The enormous event was broadcast to 180 different countries and spawned street parties all around the UK. Much of the affair was public, but the wedding party did retire at the end of the day to have a private celebration within the walls of Buckingham Palace. Whilst the evening’s playlist has not been shared, we can assume it included that week’s number one – ‘Party Rock Anthem’ by LMFAO, Lauren Bennet & GoonRock.
The Diamond Jubilee – 2012
The Queen celebrated 60 years on the throne with her Diamond Jubilee – and fun. along with Janelle Monáe quite meanly rubbed their youth in her face. ‘We Are Young’ sat at the top of the charts as street party fever swept the nation for the second summer running.
The London Olympics – 2012
Her Majesty got in on the fun at the London Olympics opening ceremony, participating in a sketch with Daniel Craig as James Bond. As the Queen officially declared the games open and the world turned its eyes to London’s red phone boxes, Maroon 5 and Wiz Khalifa found themselves stood at a ‘Payphone’.
The birth of Prince George – 2013
We couldn’t have picked a more inappropriate number one here if we’d tried. Unfortunately for everyone, the song that welcomed Prince George into the world was Robert Thicke, T.I. and Pharrell Williams’ ‘Blurred Lines’.
Queen Elizabeth II becomes the longest reigning monarch – 2015
Sometimes, however, the stars align. Queen Elizabeth II overtook Queen Victoria on 9 September 2015 to become the longest reigning British monarch. The track at number one when she pulled ahead? Rachel Platten’s ‘Fight Song’.
The Queen’s 90th birthday – 2016
As the Queen celebrated her 90th birthday, Drake, Wizkid & Kyla kept us all in the party mood with ‘One Dance’, which spent an extraordinary 15 weeks at number one in the summer of 2016.

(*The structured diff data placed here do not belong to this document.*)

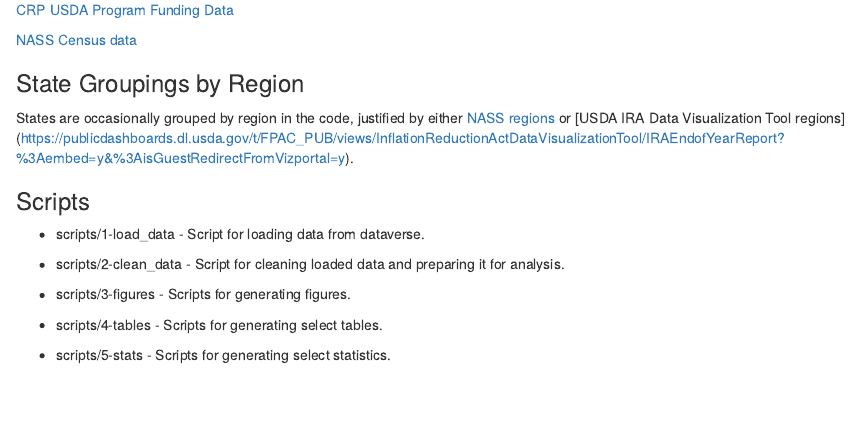
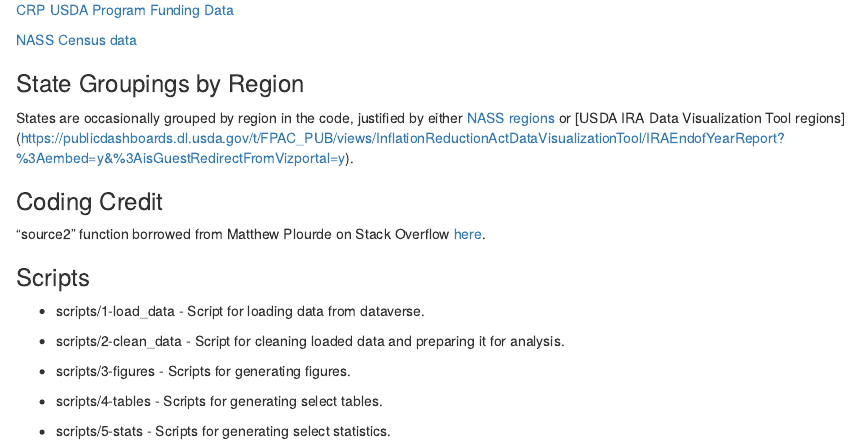
Before and after one commit to annedb20/Seeding-Change-Replication-Package, an R Markdown document (README.Rmd): the page in a window 1100 px wide, from 700 px down. Rendered offline with R 4.5, knitr and Pandoc, with nearby package versions.

Commit message:
Update README.Rmd
Added credit for new source function

```diff
--- a/README.Rmd
+++ b/README.Rmd
@@ -43,6 +43,9 @@
 
 States are occasionally grouped by region in the code, justified by either [NASS regions](https://www.nass.usda.gov/Statistics_by_State/RFO/index.php) or [USDA IRA Data Visualization Tool regions] (https://publicdashboards.dl.usda.gov/t/FPAC_PUB/views/InflationReductionActDataVisualizationTool/IRAEndofYearReport?%3Aembed=y&%3AisGuestRedirectFromVizportal=y).
 
+### Coding Credit
+
+"source2" function borrowed from Matthew Plourde on Stack Overflow [here](https://stackoverflow.com/questions/12214963/source-only-part-of-a-file).
 
 ### Scripts
 
```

The Sapphire Jubilee – 2017
The Queen became the first British monarch to celebrate a Sapphire Jubilee in February 2017, reaching a milestone 65 years on the throne. She spent the day quietly celebrating with family at Sandringham, and probably also listening to ‘Shape Of You’ by Ed Sheeran, which held out at the top of the charts for pretty much the entire first quarter of that year.
Harry and Meghan are married – 2018
The match between Prince Harry and biracial American actress Meghan Markle signaled to many that the monarchy was entering a new, more modern era. Some 1.9 billion people tuned in to watch around the world, and number one on the charts was romantic dance track ‘One Kiss’ by Calvin Harris & Dua Lipa.
Platinum Jubilee – 2022
As the nation prepares to celebrate the seventieth year of Queen Elizabeth II’s reign, Harry Styles is still sat comfortably in No.1 with nostalgic track ‘As It Was’. In light of the occasion, is it too much to hope that Her Majesty may participate in the Tik Tok trend that sees users posting throwback pictures to the sound? Yes, yes it is.